GHE: What is it about this type of music that sees it flourishing in Australia at the moment? And Melbourne in particular?
JT: This scene is definitely flourishing overseas and its catching on here. A few newgrass or bluegrass influenced bands have been over to Australia for other festivals such as Bluesfest and Golden Plains over the past few years. This is having a big impact. It’s high quality musicianship, great songs and lots of fun. Once people hear this music, it’s very hard not to pay attention. The last few years have seen an influx of young bluegrass musicians from all over Australia flocking to Melbourne because the scene is growing so quickly here. George Jackson, who this year won the Golden Fiddle Award for Best Fiddler and The Australian Youth Bluegrass Scholarship (sponsored by The Davidson Brothers), has just moved to Melbourne. He’s one of our special guests at JamGrass this year and will be sitting in with a bunch of bands. He’s just one example of all the talent coming to Melbourne.
GHE: Is there anything else Timber and Steel readers need to know about JamGrass before heading to the festival this year?
JT: Here’s our top 10 JamGrass tips:
- Put on your “good times” hat and bring your dancing shoes.
- People who order advance tickets before October 9 will get custom designed souvenir tickets. Ordering advance tickets really helps make the event better so is a great way to help out… you can get them here
- Bluegrass bands love it when you cheer after hearing a great solo. It makes them play faster, harder and longer. So show your appreciation!
- Last year someone came dressed as a Taco. Yes a Taco. While JamGrass isn’t formally fancy dress, we hope someone can beat that this year.
- There isn’t really a “hierarchy” in our program, we are more concerned with the musical journey the bands will take the audience on throughout the festival. So don’t miss some of the bands on early in the evening.
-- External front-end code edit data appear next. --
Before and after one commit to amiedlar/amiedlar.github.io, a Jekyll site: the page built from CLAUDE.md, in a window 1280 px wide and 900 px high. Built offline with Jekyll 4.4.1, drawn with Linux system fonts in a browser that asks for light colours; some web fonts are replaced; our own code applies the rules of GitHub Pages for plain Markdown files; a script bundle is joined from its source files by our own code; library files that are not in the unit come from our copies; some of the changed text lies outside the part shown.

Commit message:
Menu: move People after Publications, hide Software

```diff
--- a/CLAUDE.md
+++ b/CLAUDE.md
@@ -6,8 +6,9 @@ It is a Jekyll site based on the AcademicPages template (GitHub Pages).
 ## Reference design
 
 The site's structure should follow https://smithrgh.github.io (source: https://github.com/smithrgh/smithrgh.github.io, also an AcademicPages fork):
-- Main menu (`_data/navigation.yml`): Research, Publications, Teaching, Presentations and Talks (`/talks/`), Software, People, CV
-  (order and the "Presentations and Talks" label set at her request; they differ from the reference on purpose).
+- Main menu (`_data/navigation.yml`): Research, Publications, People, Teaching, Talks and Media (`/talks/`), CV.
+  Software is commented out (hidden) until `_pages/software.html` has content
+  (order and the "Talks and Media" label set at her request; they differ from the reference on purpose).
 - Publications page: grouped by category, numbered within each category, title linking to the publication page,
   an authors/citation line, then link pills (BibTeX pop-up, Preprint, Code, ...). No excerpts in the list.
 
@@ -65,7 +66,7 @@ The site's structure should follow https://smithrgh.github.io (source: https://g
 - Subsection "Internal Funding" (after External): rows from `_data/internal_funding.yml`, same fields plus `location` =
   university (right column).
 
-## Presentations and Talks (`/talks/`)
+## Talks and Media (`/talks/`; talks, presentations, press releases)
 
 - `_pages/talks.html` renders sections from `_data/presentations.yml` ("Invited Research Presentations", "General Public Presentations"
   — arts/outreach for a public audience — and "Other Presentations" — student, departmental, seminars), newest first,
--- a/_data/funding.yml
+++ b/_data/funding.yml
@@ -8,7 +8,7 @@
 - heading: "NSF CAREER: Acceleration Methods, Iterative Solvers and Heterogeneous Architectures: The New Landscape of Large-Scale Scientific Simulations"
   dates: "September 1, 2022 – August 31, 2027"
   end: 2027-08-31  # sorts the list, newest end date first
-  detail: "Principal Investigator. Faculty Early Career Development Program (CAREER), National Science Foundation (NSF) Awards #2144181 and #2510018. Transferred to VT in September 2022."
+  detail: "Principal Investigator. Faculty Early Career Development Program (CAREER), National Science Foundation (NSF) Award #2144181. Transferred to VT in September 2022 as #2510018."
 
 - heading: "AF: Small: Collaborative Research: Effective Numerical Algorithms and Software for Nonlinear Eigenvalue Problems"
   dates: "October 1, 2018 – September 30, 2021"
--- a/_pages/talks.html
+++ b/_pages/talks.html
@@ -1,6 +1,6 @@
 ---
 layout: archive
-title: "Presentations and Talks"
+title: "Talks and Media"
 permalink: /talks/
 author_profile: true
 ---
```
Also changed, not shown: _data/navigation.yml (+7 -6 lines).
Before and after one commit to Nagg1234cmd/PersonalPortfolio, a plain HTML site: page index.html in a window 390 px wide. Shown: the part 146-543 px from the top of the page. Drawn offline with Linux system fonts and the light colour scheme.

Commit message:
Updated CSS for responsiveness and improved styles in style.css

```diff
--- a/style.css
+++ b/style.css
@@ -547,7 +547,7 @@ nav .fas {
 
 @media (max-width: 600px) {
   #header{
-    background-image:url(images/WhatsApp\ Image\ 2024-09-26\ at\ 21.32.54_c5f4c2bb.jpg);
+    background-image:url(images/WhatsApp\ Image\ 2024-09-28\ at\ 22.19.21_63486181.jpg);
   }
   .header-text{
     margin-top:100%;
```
They might just be some of this year’s highlights.
- Make sure you say “hi” to someone you don’t know Friday night. By Saturday, they’re sure to be considered a friend.
- Even the bands are volunteering their time so make sure you buy a CD to help support the artists.
- We’re working on an after party for Saturday late night. Keep an ear out for it.
- We’ll be bringing back the JamGrass Raffle with some great prises.
- Lots of people have asked for JamGrass t-shirts. We’ll have a limited number of them available this year. Sure to be snapped up quickly so get yours early.